Blog Tour: Inspiring Blogger Award – 7 Favourite Fairy Tales

I was recently tagged for the Inspiring Blogger Award and received a shout out from Adam over at Fairy Tale Fandom. Thank you for thinking of me, and here is my post in response!

The idea of this tag is to post 7 facts about yourself that other people may not know. Since this is a fairy tale blog, I’ve decided to list 7 of my favourite fairy tales instead.


1. The Little Mermaid 

Denmark, Hans Christian Andersen. Read it here.

I love ocean stories and mermaids, so of course this had to be on the list. I also love the ending, because I feel so conflicted about it. Part of me thinks ‘GURL what are you DOING just stab him & get the hell out of there!’ but also, I understand her decision. I’ve had my heart & soul ripped out by people, but if someone gave me a knife I plonked me at their bedside then I’d totally become sea foam, too.

Little Mermaid Ivan Bilibin
Little Mermaid by Ivan Bilibin. Image in public domain – source


2. Habitrot

George Douglas, Scotland. Read it here.

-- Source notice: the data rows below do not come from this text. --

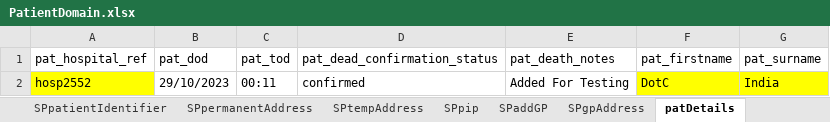
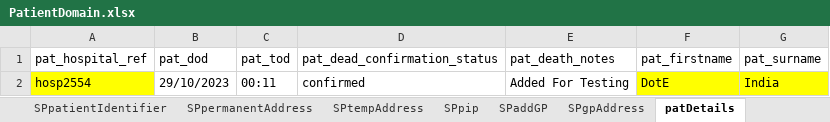
Before and after one commit to manojvyavahare27/C4Automation, an Excel workbook: ExcelFiles/PatientDomain.xlsx, sheet patDetails, drawn as a sheet; values as stored, in another font and other column widths than the file's, no borders; the diff names each change by its address in the sheet, - before the commit and + after, or states it on an @@ line.

```diff
--- a/ExcelFiles/PatientDomain.xlsx (sheet patDetails)
+++ b/ExcelFiles/PatientDomain.xlsx (sheet patDetails)
-A2 (pat_hospital_ref): hosp2552
+A2 (pat_hospital_ref): hosp2554
-F2 (pat_firstname): DotC
+F2 (pat_firstname): DotE
```
Also changed, not shown: sheet addPatient, sheet patientIdentifier, sheet SPaddGP, sheet editPatient, ExcelFiles/AppointmentDomain.xlsx, ExcelFiles/PharmacyDomain.xlsx, 10 other files.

Since I’ve studied ‘Sleeping Beauty’ so extensively, spinning wheels and stories associated with them really interest me. ‘Habitrot’ is one of the more comedic ones I’ve found, with a group of mysterious old women living underground and spinning. Their work makes them ugly, and so the husband of the heroine forbids her from spinning to preserve her beauty. Which is exactly what she wants, because she is lazy and hates spinning. Jacob & Wilhelm Grimm also collected a similar story called ‘The Three Spinners.’


3. Petrosinella 

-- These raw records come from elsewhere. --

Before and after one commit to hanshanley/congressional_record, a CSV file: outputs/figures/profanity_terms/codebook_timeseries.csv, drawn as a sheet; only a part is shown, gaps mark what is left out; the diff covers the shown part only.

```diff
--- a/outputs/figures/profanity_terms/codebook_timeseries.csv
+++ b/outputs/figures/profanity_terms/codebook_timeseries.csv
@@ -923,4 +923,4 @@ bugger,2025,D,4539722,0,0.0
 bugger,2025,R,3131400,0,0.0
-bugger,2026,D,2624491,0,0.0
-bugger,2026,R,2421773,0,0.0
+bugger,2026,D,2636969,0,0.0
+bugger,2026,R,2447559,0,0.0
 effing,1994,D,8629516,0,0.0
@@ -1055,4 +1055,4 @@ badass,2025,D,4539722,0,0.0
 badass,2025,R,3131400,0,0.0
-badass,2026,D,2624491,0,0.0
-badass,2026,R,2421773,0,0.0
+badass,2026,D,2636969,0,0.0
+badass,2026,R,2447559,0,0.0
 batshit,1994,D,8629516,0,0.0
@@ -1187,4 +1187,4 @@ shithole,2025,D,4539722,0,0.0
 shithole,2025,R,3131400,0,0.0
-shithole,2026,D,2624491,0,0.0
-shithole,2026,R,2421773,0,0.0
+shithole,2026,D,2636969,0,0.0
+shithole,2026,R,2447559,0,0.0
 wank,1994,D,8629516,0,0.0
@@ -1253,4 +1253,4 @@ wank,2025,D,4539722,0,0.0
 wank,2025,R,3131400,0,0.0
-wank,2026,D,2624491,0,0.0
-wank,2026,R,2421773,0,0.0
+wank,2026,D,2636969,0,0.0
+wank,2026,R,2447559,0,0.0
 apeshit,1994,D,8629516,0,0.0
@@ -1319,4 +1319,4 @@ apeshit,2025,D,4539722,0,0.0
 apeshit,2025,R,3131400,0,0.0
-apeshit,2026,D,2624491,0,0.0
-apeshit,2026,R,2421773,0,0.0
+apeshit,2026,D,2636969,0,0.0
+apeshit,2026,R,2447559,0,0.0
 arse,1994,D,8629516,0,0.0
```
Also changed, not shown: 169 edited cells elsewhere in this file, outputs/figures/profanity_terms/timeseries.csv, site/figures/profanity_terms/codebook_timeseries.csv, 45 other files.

Italy, Giambattista Basile. Read it here.

This early version of ‘Rapunzel’ is much exciting than most of its successors. Petrosinella is a gutsy heroine, who doesn’t hesitate to plan her escape from the tower. The ogress (read ‘witch’) has Petrosinella under a spell, which requires her to retrieve three gallnuts to break it. As she flees with the prince, she throws them on the ground and they transform into animals. The final one eats the ogress, and the young lovers marry and live happily – ‘one hour in port, the sailor freed from fears, forgets the tempests of a hundred years.’

There is another, more crazy, version of this story entitled ‘Parsley Girl’ in Angela Carter’s Book of Fairy Tales. It involves cannibalistic nuns and a talking frog. Enough said.


4. White Bear King Valemon 

Norway, Asbjørnsen & Moe. Read it here.

I saw a fantastic performance of this story a few years back called The Girl with the Iron Claws. I was so enthralled by it that afterwards I sought out the original story, and found this Norwegian tale. It’s similar to ‘East of the Sun, West of the Moon,’ but instead of having winds for help the princess meets old ladies and children who give her magical objects. Also she has to climb a mountain (hence needing the iron claws. Also in some versions the mountain is made of glass).

White Bear King Valemon Theodor Kittelsen
White Bear King Valemon by Theodor Kittelsen. Image in public domain – source

5. Ricky of the Tuft 

France, Charles Perrault. Read it here.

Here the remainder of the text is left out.